AIM OF THE TASK: The entries contain pictures, which should not appear in the copy; everything else must be reproduced exactly.

LISTED RECORDS:
▼
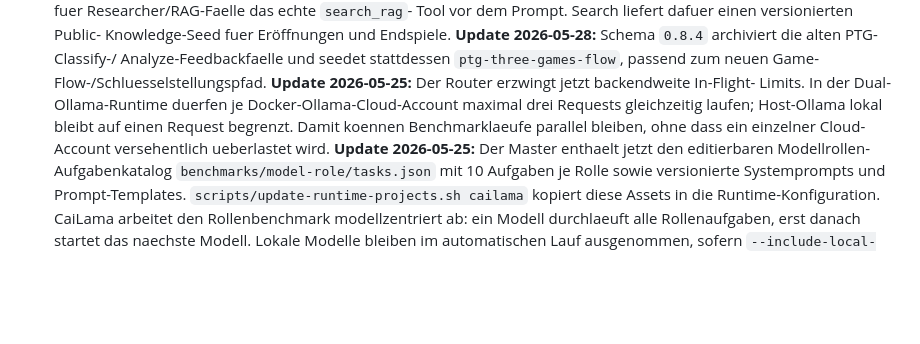
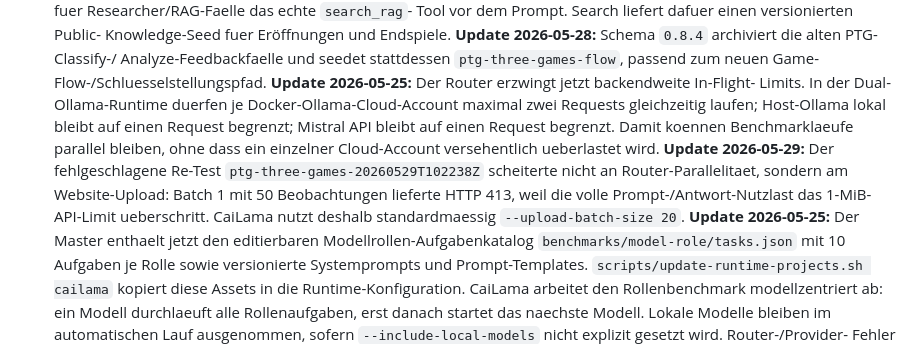
Before and after one commit to TotoBa/CaiLama-Master, a Markdown page: TODO.md, the part around the change. Rendered like a GitHub page; blank space fills up the shorter version.

```diff
--- a/TODO.md
+++ b/TODO.md
@@ -248,9 +248,15 @@ Vor Arbeitsbeginn lesen:
   zum neuen Game-Flow-/Schluesselstellungspfad.
   **Update 2026-05-25:** Der Router erzwingt jetzt backendweite In-Flight-
   Limits. In der Dual-Ollama-Runtime duerfen je Docker-Ollama-Cloud-Account
-  maximal drei Requests gleichzeitig laufen; Host-Ollama lokal bleibt auf
-  einen Request begrenzt. Damit koennen Benchmarklaeufe parallel bleiben, ohne
-  dass ein einzelner Cloud-Account versehentlich ueberlastet wird.
+  maximal zwei Requests gleichzeitig laufen; Host-Ollama lokal bleibt auf
+  einen Request begrenzt; Mistral API bleibt auf einen Request begrenzt.
+  Damit koennen Benchmarklaeufe parallel bleiben, ohne dass ein einzelner
+  Cloud-Account versehentlich ueberlastet wird.
+  **Update 2026-05-29:** Der fehlgeschlagene Re-Test
+  `ptg-three-games-20260529T102238Z` scheiterte nicht an Router-Parallelitaet,
+  sondern am Website-Upload: Batch 1 mit 50 Beobachtungen lieferte HTTP 413,
+  weil die volle Prompt-/Antwort-Nutzlast das 1-MiB-API-Limit ueberschritt.
+  CaiLama nutzt deshalb standardmaessig `--upload-batch-size 20`.
   **Update 2026-05-25:** Der Master enthaelt jetzt den editierbaren
   Modellrollen-Aufgabenkatalog `benchmarks/model-role/tasks.json` mit 10
   Aufgaben je Rolle sowie versionierte Systemprompts und Prompt-Templates.
```
Also changed, not shown: docs/benchmarks.md (+7 -2 lines).
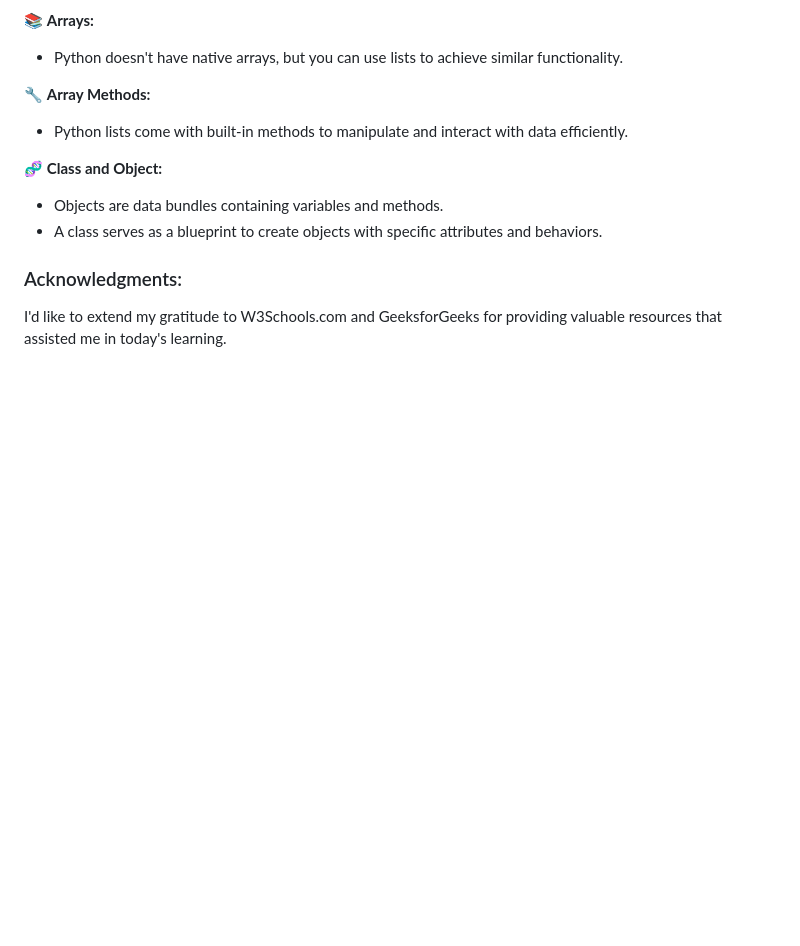
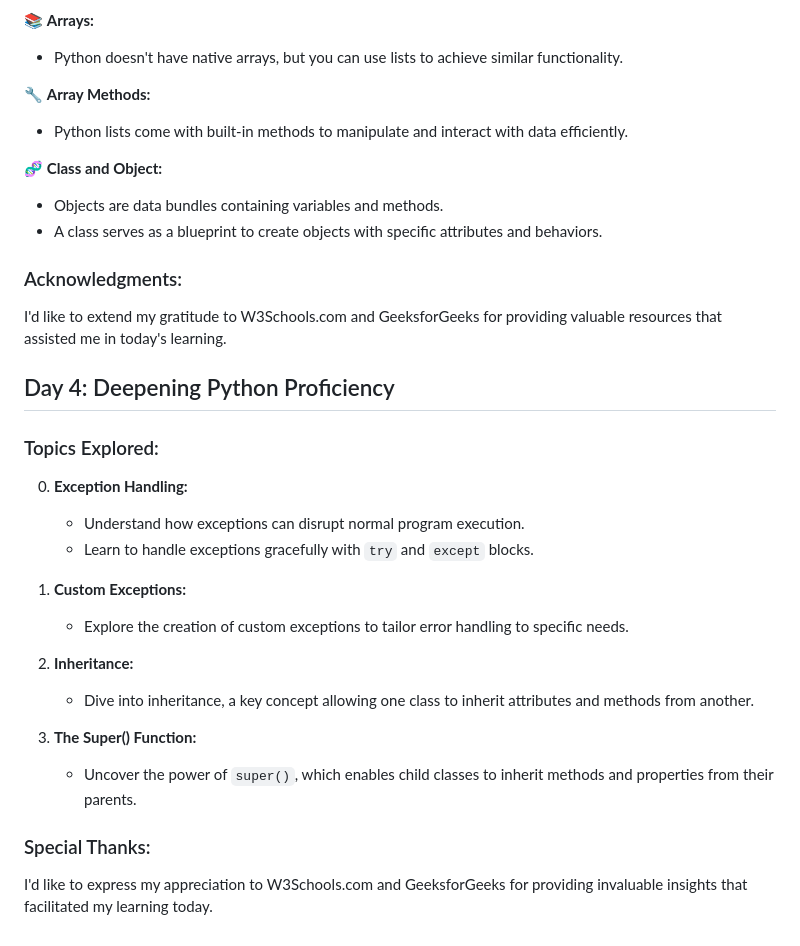
Before and after one commit to NiShApOkHaReL/100DaysOfDataScience, a Markdown page: README.md, the part around the change. GitHub-like rendering; blank space fills up the shorter version.

```diff
--- a/README.md
+++ b/README.md
@@ -77,3 +77,23 @@ Welcome to my "100 Days of Data Science" journey!
 
 ### Acknowledgments:
 I'd like to extend my gratitude to W3Schools.com and GeeksforGeeks for providing valuable resources that assisted me in today's learning.
+
+
+## Day 4: Deepening Python Proficiency
+
+### Topics Explored:
+0. **Exception Handling:**
+   - Understand how exceptions can disrupt normal program execution.
+   - Learn to handle exceptions gracefully with `try` and `except` blocks.
+
+1. **Custom Exceptions:**
+   - Explore the creation of custom exceptions to tailor error handling to specific needs.
+
+2. **Inheritance:**
+   - Dive into inheritance, a key concept allowing one class to inherit attributes and methods from another.
+
+3. **The Super() Function:**
+   - Uncover the power of `super()`, which enables child classes to inherit methods and properties from their parents.
+
+### Special Thanks:
+I'd like to express my appreciation to W3Schools.com and GeeksforGeeks for providing invaluable insights that facilitated my learning today.
```
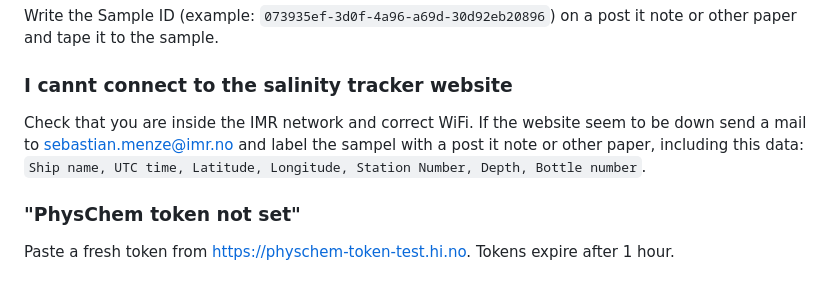
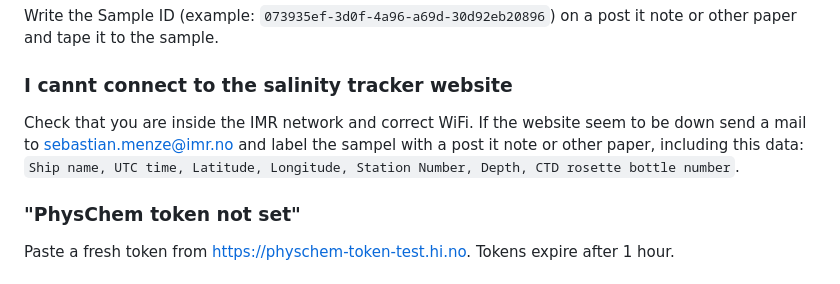
Before and after one commit to sebastianmenze/imr-salinity-sample-server, a Markdown page: USER_GUIDE.md, the part around the change. Rendered like a GitHub page.

```diff
--- a/USER_GUIDE.md
+++ b/USER_GUIDE.md
@@ -147,7 +147,7 @@ Click **⬇️ Download CSV** on the samples list page to download all sample da
 Write the Sample ID (example: `073935ef-3d0f-4a96-a69d-30d92eb20896`) on a post it note or other paper and tape it to the sample.
 
 ### I cannt connect to the salinity tracker website
-Check that you are inside the IMR network and correct WiFi. If the website seem to be down send a mail to sebastian.menze@imr.no and label the sampel with a post it note or other paper, including this data: `Ship name, UTC time, Latitude, Longitude, Station Number, Depth, Bottle number`.
+Check that you are inside the IMR network and correct WiFi. If the website seem to be down send a mail to sebastian.menze@imr.no and label the sampel with a post it note or other paper, including this data: `Ship name, UTC time, Latitude, Longitude, Station Number, Depth, CTD rosette bottle number`.
 
 ### "PhysChem token not set"
 Paste a fresh token from https://physchem-token-test.hi.no. Tokens expire after 1 hour.
```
▲
SOLUTION TO THE PROBLEM:
Before and after one commit to TotoBa/CaiLama-Master, a Markdown page: TODO.md, the part around the change. Rendered like a GitHub page; blank space fills up the shorter version.

```diff
--- a/TODO.md
+++ b/TODO.md
@@ -248,9 +248,15 @@ Vor Arbeitsbeginn lesen:
   zum neuen Game-Flow-/Schluesselstellungspfad.
   **Update 2026-05-25:** Der Router erzwingt jetzt backendweite In-Flight-
   Limits. In der Dual-Ollama-Runtime duerfen je Docker-Ollama-Cloud-Account
-  maximal drei Requests gleichzeitig laufen; Host-Ollama lokal bleibt auf
-  einen Request begrenzt. Damit koennen Benchmarklaeufe parallel bleiben, ohne
-  dass ein einzelner Cloud-Account versehentlich ueberlastet wird.
+  maximal zwei Requests gleichzeitig laufen; Host-Ollama lokal bleibt auf
+  einen Request begrenzt; Mistral API bleibt auf einen Request begrenzt.
+  Damit koennen Benchmarklaeufe parallel bleiben, ohne dass ein einzelner
+  Cloud-Account versehentlich ueberlastet wird.
+  **Update 2026-05-29:** Der fehlgeschlagene Re-Test
+  `ptg-three-games-20260529T102238Z` scheiterte nicht an Router-Parallelitaet,
+  sondern am Website-Upload: Batch 1 mit 50 Beobachtungen lieferte HTTP 413,
+  weil die volle Prompt-/Antwort-Nutzlast das 1-MiB-API-Limit ueberschritt.
+  CaiLama nutzt deshalb standardmaessig `--upload-batch-size 20`.
   **Update 2026-05-25:** Der Master enthaelt jetzt den editierbaren
   Modellrollen-Aufgabenkatalog `benchmarks/model-role/tasks.json` mit 10
   Aufgaben je Rolle sowie versionierte Systemprompts und Prompt-Templates.
```
Also changed, not shown: docs/benchmarks.md (+7 -2 lines).
Before and after one commit to NiShApOkHaReL/100DaysOfDataScience, a Markdown page: README.md, the part around the change. GitHub-like rendering; blank space fills up the shorter version.

```diff
--- a/README.md
+++ b/README.md
@@ -77,3 +77,23 @@ Welcome to my "100 Days of Data Science" journey!
 
 ### Acknowledgments:
 I'd like to extend my gratitude to W3Schools.com and GeeksforGeeks for providing valuable resources that assisted me in today's learning.
+
+
+## Day 4: Deepening Python Proficiency
+
+### Topics Explored:
+0. **Exception Handling:**
+   - Understand how exceptions can disrupt normal program execution.
+   - Learn to handle exceptions gracefully with `try` and `except` blocks.
+
+1. **Custom Exceptions:**
+   - Explore the creation of custom exceptions to tailor error handling to specific needs.
+
+2. **Inheritance:**
+   - Dive into inheritance, a key concept allowing one class to inherit attributes and methods from another.
+
+3. **The Super() Function:**
+   - Uncover the power of `super()`, which enables child classes to inherit methods and properties from their parents.
+
+### Special Thanks:
+I'd like to express my appreciation to W3Schools.com and GeeksforGeeks for providing invaluable insights that facilitated my learning today.
```
Before and after one commit to sebastianmenze/imr-salinity-sample-server, a Markdown page: USER_GUIDE.md, the part around the change. Rendered like a GitHub page.

```diff
--- a/USER_GUIDE.md
+++ b/USER_GUIDE.md
@@ -147,7 +147,7 @@ Click **⬇️ Download CSV** on the samples list page to download all sample da
 Write the Sample ID (example: `073935ef-3d0f-4a96-a69d-30d92eb20896`) on a post it note or other paper and tape it to the sample.
 
 ### I cannt connect to the salinity tracker website
-Check that you are inside the IMR network and correct WiFi. If the website seem to be down send a mail to sebastian.menze@imr.no and label the sampel with a post it note or other paper, including this data: `Ship name, UTC time, Latitude, Longitude, Station Number, Depth, Bottle number`.
+Check that you are inside the IMR network and correct WiFi. If the website seem to be down send a mail to sebastian.menze@imr.no and label the sampel with a post it note or other paper, including this data: `Ship name, UTC time, Latitude, Longitude, Station Number, Depth, CTD rosette bottle number`.
 
 ### "PhysChem token not set"
 Paste a fresh token from https://physchem-token-test.hi.no. Tokens expire after 1 hour.
```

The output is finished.